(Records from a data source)
◆ ◆ ◆ ◆ ◆ ◆ ◆

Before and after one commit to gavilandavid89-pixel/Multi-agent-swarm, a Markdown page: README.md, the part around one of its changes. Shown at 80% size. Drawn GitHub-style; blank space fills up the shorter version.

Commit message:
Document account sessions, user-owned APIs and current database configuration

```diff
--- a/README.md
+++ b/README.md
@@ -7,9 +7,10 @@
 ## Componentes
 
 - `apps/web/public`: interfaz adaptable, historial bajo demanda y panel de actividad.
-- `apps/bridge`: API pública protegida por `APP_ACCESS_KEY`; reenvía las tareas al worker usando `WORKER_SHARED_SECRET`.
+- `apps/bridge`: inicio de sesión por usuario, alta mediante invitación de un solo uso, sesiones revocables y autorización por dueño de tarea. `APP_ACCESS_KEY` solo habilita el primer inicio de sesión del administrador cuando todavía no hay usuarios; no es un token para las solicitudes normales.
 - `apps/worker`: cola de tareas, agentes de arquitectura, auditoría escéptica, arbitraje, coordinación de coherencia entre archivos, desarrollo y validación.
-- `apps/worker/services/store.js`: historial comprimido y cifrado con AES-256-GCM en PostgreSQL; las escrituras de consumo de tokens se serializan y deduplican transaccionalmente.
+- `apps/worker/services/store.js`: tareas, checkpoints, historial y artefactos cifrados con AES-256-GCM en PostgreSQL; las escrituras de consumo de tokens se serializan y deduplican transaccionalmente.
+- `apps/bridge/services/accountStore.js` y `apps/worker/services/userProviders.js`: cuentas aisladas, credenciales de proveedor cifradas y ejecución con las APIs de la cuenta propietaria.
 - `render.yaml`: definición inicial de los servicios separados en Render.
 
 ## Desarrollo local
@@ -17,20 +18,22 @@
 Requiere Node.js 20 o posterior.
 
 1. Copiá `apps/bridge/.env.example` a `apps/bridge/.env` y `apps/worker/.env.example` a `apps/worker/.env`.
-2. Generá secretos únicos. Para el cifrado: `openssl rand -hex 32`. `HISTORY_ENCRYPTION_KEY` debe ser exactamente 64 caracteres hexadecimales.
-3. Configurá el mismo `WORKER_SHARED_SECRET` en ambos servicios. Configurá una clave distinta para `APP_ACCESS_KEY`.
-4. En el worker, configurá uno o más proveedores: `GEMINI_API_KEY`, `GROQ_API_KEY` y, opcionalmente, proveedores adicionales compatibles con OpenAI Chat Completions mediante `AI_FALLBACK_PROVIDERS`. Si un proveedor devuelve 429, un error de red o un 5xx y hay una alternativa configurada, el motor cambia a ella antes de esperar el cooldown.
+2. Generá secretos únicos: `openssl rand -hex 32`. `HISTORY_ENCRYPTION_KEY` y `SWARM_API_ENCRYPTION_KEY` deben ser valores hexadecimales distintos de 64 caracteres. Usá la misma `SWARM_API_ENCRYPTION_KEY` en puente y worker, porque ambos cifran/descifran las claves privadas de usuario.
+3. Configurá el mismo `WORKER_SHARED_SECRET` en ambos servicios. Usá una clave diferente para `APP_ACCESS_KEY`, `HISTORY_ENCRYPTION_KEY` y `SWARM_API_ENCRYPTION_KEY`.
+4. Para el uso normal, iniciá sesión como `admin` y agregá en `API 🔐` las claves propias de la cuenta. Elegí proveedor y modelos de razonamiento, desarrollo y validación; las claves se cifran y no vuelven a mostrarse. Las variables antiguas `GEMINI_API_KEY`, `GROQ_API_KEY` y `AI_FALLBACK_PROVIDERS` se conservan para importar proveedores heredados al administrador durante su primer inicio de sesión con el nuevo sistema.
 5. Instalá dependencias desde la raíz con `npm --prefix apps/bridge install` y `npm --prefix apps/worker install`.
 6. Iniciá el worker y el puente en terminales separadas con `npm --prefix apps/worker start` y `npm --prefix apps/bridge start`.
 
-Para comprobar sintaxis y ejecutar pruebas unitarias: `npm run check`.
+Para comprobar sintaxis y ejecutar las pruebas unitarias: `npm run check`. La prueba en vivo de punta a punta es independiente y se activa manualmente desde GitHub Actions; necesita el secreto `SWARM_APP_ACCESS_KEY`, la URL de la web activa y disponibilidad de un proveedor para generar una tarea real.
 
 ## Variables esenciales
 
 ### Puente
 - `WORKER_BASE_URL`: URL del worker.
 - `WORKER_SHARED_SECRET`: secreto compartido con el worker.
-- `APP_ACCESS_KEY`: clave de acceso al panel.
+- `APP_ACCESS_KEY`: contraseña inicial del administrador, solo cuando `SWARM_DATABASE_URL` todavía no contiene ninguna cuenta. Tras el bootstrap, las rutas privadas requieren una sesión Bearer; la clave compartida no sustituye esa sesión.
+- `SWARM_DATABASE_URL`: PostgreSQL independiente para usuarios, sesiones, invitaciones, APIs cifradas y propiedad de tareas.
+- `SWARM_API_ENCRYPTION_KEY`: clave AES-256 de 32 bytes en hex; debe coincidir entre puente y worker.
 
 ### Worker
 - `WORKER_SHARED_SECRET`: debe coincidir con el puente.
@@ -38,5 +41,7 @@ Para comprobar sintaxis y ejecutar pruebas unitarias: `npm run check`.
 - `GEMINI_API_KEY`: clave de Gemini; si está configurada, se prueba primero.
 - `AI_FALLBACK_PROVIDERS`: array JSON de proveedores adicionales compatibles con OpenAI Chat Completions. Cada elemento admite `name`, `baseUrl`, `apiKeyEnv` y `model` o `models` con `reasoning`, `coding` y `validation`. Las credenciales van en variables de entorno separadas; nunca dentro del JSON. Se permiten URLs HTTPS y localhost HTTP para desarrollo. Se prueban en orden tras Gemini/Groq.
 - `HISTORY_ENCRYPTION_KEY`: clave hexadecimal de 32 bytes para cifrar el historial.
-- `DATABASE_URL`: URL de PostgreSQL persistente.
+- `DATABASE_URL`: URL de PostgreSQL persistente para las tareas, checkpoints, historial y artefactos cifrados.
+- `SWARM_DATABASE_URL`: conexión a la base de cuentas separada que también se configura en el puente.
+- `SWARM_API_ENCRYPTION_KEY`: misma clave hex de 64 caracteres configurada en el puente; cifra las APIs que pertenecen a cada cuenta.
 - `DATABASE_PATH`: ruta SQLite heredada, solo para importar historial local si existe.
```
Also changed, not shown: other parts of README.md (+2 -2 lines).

◆ ◆ ◆ ◆ ◆ ◆ ◆

→ **EXERCISE**
Please copy each line of the entries in which the word "cuentas" shows up.

→ **SOLUTION FOR THIS EXERCISE**
+- `apps/bridge/services/accountStore.js` y `apps/worker/services/userProviders.js`: cuentas aisladas, credenciales de proveedor cifradas y ejecución con las APIs de la cuenta propietaria.
+- `SWARM_DATABASE_URL`: conexión a la base de cuentas separada que también se configura en el puente.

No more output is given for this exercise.